## [ACTIVITY]
Copies of all lines containing the string "error" are needed from the data below.

[Dataset entries]
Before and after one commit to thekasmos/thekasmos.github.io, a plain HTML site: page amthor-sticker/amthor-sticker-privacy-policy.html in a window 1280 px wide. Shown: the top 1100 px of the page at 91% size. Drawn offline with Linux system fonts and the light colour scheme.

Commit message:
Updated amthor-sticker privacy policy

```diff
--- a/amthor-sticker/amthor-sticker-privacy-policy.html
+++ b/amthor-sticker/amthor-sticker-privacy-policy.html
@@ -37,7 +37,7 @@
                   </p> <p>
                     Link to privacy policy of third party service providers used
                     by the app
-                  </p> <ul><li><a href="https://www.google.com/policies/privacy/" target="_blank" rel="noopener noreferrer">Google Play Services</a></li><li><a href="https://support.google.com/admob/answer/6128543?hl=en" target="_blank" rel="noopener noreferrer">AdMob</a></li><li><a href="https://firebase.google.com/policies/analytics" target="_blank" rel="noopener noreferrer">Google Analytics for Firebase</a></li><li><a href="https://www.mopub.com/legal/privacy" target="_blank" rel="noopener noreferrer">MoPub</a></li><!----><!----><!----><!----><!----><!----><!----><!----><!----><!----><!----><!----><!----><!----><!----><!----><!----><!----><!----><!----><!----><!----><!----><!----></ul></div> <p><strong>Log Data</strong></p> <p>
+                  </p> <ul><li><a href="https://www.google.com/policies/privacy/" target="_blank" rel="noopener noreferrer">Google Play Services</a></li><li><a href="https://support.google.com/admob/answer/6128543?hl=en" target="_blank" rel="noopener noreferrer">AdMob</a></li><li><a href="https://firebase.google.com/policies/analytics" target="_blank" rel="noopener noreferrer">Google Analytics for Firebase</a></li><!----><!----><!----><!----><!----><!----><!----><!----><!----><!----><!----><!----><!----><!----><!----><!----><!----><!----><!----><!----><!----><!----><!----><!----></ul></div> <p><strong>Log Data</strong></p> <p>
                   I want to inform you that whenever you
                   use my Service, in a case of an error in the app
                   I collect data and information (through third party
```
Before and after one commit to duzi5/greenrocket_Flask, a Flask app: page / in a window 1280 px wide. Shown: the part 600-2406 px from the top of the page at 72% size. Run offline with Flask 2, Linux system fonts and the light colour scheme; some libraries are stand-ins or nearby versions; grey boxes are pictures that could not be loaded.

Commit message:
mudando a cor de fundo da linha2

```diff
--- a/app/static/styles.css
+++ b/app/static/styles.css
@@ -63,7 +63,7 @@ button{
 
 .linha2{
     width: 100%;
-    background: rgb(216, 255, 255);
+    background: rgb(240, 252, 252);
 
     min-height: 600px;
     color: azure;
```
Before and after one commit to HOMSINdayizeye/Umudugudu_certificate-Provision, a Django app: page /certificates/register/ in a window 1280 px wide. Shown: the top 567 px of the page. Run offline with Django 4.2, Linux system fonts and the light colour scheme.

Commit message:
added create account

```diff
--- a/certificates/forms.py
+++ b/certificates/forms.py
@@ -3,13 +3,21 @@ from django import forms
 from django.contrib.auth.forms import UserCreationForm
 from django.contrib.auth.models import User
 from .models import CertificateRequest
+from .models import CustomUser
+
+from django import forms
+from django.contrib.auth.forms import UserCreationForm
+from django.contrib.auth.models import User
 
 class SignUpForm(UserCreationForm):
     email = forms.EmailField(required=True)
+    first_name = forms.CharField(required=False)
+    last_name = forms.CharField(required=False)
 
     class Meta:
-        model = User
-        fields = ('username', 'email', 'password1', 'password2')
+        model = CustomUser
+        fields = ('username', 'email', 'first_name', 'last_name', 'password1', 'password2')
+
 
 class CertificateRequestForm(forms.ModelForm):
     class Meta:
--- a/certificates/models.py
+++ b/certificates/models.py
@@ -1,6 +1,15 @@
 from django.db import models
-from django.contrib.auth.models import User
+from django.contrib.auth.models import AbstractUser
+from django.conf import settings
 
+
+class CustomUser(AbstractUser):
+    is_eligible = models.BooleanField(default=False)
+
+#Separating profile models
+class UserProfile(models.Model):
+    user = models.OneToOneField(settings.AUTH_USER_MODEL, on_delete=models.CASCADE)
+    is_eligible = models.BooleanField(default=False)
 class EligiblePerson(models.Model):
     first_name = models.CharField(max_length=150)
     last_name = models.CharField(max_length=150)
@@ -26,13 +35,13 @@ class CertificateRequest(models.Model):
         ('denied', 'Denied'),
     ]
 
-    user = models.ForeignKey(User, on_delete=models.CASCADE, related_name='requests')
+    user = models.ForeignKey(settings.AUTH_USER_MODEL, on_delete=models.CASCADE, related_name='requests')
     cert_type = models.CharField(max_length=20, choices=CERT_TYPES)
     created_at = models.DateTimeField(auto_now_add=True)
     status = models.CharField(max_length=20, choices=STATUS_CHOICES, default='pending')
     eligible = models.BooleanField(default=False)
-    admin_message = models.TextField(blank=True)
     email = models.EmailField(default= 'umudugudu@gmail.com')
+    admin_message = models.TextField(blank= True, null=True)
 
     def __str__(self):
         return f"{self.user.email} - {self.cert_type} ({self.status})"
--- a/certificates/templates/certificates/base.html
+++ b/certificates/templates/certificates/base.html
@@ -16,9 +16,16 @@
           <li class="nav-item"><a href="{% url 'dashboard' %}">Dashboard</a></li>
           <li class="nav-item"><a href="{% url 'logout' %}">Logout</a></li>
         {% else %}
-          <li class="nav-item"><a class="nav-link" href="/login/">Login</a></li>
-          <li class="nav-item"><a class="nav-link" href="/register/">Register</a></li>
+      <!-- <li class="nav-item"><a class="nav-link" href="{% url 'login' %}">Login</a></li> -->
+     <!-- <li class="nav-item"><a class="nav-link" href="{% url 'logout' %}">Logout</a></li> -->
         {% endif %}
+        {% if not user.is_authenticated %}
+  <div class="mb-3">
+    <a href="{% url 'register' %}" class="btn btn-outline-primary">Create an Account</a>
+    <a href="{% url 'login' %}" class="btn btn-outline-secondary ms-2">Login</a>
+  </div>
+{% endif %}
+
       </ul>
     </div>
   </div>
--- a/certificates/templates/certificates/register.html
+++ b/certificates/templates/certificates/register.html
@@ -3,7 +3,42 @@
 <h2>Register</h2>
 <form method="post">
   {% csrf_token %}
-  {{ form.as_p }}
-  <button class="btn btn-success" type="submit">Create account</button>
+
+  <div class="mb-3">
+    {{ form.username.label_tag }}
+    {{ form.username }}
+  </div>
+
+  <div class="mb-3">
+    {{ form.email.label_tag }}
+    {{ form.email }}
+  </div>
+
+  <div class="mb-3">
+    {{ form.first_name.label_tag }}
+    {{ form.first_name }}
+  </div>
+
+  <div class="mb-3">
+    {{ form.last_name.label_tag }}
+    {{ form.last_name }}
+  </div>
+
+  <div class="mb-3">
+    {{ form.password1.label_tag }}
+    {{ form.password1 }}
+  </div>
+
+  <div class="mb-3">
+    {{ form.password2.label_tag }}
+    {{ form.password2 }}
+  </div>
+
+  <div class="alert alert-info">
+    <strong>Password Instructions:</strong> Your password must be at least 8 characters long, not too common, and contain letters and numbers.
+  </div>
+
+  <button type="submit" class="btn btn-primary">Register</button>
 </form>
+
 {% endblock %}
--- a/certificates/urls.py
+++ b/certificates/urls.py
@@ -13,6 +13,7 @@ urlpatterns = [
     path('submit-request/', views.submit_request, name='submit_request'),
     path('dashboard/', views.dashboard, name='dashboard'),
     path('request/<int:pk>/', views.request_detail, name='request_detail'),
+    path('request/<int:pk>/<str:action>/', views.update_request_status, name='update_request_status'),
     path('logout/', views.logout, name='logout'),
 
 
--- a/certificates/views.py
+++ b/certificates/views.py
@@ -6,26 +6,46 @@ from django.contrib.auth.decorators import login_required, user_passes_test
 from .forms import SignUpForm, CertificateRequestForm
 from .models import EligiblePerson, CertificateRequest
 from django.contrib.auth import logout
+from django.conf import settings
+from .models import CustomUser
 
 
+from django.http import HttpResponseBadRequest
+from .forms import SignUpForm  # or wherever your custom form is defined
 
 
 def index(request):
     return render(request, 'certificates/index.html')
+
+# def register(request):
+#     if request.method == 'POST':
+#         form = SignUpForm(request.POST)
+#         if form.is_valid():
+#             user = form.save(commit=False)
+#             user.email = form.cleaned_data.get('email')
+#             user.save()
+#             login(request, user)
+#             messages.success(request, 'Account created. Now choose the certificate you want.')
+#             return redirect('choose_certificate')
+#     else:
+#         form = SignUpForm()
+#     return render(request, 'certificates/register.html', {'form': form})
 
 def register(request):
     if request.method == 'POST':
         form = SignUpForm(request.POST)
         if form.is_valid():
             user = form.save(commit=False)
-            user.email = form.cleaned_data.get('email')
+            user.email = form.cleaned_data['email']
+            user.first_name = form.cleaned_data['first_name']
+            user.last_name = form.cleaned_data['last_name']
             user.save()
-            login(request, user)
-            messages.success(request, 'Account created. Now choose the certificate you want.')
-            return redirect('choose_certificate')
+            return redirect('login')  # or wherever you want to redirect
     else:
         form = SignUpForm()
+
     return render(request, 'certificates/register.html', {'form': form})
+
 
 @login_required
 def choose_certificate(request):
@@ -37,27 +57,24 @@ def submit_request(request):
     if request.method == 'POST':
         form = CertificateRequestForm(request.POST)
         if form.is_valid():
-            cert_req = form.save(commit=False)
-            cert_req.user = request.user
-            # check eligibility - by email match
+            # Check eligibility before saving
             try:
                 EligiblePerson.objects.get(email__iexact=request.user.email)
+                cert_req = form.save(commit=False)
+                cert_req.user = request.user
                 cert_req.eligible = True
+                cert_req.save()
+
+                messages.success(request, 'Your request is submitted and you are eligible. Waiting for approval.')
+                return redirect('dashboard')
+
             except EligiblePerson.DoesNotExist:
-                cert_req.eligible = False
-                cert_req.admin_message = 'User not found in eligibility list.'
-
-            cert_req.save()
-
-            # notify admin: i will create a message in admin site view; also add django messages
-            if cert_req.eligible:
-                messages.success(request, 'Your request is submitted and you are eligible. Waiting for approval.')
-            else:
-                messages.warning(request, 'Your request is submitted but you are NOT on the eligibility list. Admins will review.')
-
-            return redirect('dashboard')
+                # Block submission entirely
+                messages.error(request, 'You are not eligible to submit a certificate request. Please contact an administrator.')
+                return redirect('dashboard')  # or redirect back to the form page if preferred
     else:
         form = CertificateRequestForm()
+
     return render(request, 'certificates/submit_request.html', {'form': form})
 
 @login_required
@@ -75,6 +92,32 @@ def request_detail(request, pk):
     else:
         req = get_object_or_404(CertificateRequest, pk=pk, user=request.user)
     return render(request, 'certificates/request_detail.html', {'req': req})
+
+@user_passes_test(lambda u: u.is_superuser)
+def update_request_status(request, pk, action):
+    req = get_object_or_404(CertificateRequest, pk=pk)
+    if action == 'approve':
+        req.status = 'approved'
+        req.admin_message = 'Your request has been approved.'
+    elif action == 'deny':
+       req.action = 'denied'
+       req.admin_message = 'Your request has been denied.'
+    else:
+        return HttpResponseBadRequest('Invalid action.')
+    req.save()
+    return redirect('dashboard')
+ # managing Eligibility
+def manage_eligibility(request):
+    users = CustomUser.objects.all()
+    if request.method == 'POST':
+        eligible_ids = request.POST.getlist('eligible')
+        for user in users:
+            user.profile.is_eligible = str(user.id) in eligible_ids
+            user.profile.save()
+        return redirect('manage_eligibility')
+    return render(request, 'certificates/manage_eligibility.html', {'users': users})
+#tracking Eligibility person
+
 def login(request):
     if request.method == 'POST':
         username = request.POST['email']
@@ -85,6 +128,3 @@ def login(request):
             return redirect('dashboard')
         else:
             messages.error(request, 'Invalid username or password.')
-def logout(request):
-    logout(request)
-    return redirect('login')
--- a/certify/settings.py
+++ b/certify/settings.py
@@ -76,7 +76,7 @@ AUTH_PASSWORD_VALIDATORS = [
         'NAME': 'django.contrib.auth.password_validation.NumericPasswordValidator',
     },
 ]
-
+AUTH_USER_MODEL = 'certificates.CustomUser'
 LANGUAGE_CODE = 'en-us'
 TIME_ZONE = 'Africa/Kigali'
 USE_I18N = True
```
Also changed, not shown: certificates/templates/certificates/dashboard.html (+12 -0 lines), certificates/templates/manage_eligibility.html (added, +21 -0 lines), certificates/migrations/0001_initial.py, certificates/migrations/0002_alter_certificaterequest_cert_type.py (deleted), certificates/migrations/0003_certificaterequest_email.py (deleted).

## [THE COMPLETED TASK]
                   use my Service, in a case of an error in the app
+                messages.error(request, 'You are not eligible to submit a certificate request. Please contact an administrator.')
             messages.error(request, 'Invalid username or password.')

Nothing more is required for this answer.